It is worth noting too that the Nambu was never officially adopted by the Japanese military. Japanese officers were expected to purchase their own pistols, and instead, the Nambu was made available for officers to purchase. The Nambu was mainly produced by the Tokyo Arsenal, while some models were also made by the Tokyo Gas and Electric Company. Some two hundred thousand models in total—of both the Type A and the Type 14—were produced by the end of World War II.
The gun fired the 8-millimeter cartridge, which was considered under-powered compared to the other handguns of the era. Additional shortcomings included crude sights and weak magazine springs that resulted in misfires. However, the gun did catch the eye of the William B. Ruger, a U.S. Marine who went on to create the Ruger Standard after duplicating two Baby Nambus in his garage after the war.
Type 94 (Japan)
The Type 14 was not the only Japanese pistol designed by Kijiro Nambu, who also was responsible for the 1934 designed Type 94 (based on the Japanese year 2094, which was believed to be the date from the creation of the world). It was designed to be smaller and simpler to produce than the Type 14 but still used the same 8mm rounds. The gun is known for a quite serious design flaw, which allowed for the gun to be accidentally discharged by pressing the exposed trigger bar on the left-hand side of the receiver. Countering this claim is the opinion that the safety should always be on until the gun is ready to be fired, but it seems to be a real flaw none-the-less.
Some seventy-two thousand Type 94 pistols were made by the end of the war, and quality diminished greatly during the later stages of the war, and many of these cruder versions are the ones that were brought home in large numbers by returning American GIs, adding to the mythos of the poor quality of the Japanese Type 94 pistol.
Peter Suciu is a Michigan-based writer who has contributed to more than four dozen magazines, newspapers and websites.
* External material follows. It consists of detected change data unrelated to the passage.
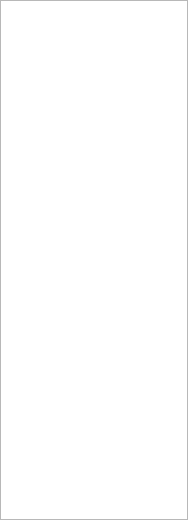
GameOverture/HarmonyEngine, file Harmony/src/Editor/Explorer/ExplorerWidget.ui: the form before one commit.
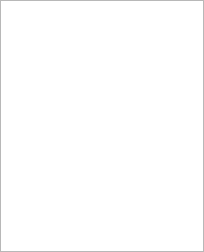
The form after the commit. Icons and pictures are not drawn. Custom widgets are drawn as their Qt base class.

Patch:
```diff
--- a/Harmony/src/Editor/Explorer/ExplorerWidget.ui
+++ b/Harmony/src/Editor/Explorer/ExplorerWidget.ui
@@ -6,8 +6,8 @@
    <rect>
     <x>0</x>
     <y>0</y>
-    <width>188</width>
-    <height>520</height>
+    <width>204</width>
+    <height>252</height>
    </rect>
   </property>
   <property name="windowTitle">
```
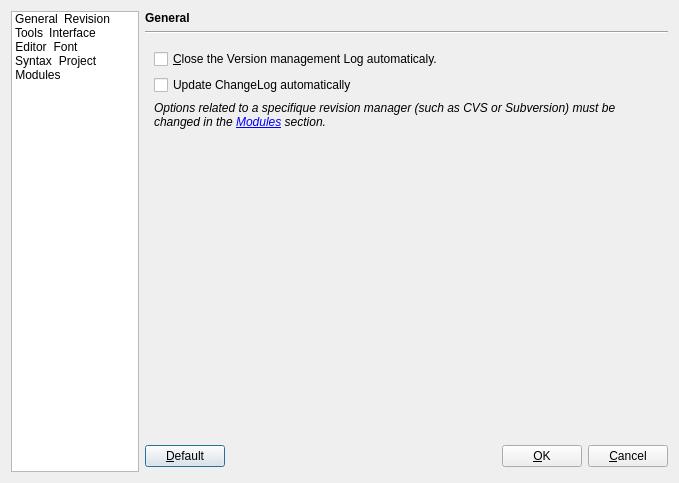
Qt form xinx/ui/custom.ui (phoenix741/xinx) before a commit.
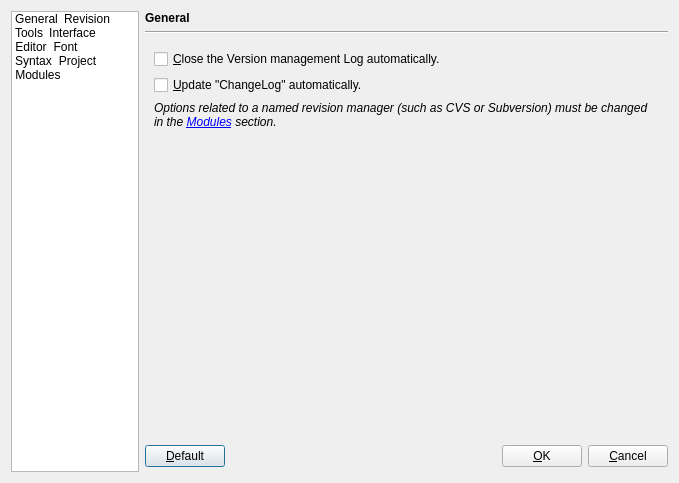
The same form after that commit. The open tabs and pages were chosen to show the change. Icons and pictures are not drawn. Custom widgets are drawn as their Qt base class.

```diff
--- a/xinx/ui/custom.ui
+++ b/xinx/ui/custom.ui
@@ -226,14 +226,14 @@
        <item row="0" column="0" >
         <widget class="QCheckBox" name="m_closeLogCheckBox" >
          <property name="text" >
-          <string>&amp;Close the Version management Log automaticaly.</string>
+          <string>&amp;Close the Version management Log automatically.</string>
          </property>
         </widget>
        </item>
        <item row="1" column="0" >
         <widget class="QCheckBox" name="m_changeLogCheckBox" >
          <property name="text" >
-          <string>Update ChangeLog automatically</string>
+          <string>&amp;Update "ChangeLog" automatically.</string>
          </property>
         </widget>
        </item>
@@ -253,7 +253,7 @@
        <item row="2" column="0" >
         <widget class="QLabel" name="m_labelLink" >
          <property name="text" >
-          <string>&lt;i>Options related to a specifique revision manager (such as CVS or Subversion) must be changed in the &lt;a href="#modules">Modules&lt;/a> section.&lt;/i></string>
+          <string>&lt;i>Options related to a named revision manager (such as CVS or Subversion) must be changed in the &lt;a href="#modules">Modules&lt;/a> section.&lt;/i></string>
          </property>
          <property name="wordWrap" >
           <bool>true</bool>
```
Left out of the diff: 190 changed lines with no effect on the pictures.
He is the author of several books on military headgear including A Gallery of Military Headdress, which is available on Amazon.com.
Image: Wikimedia Commons / Daderot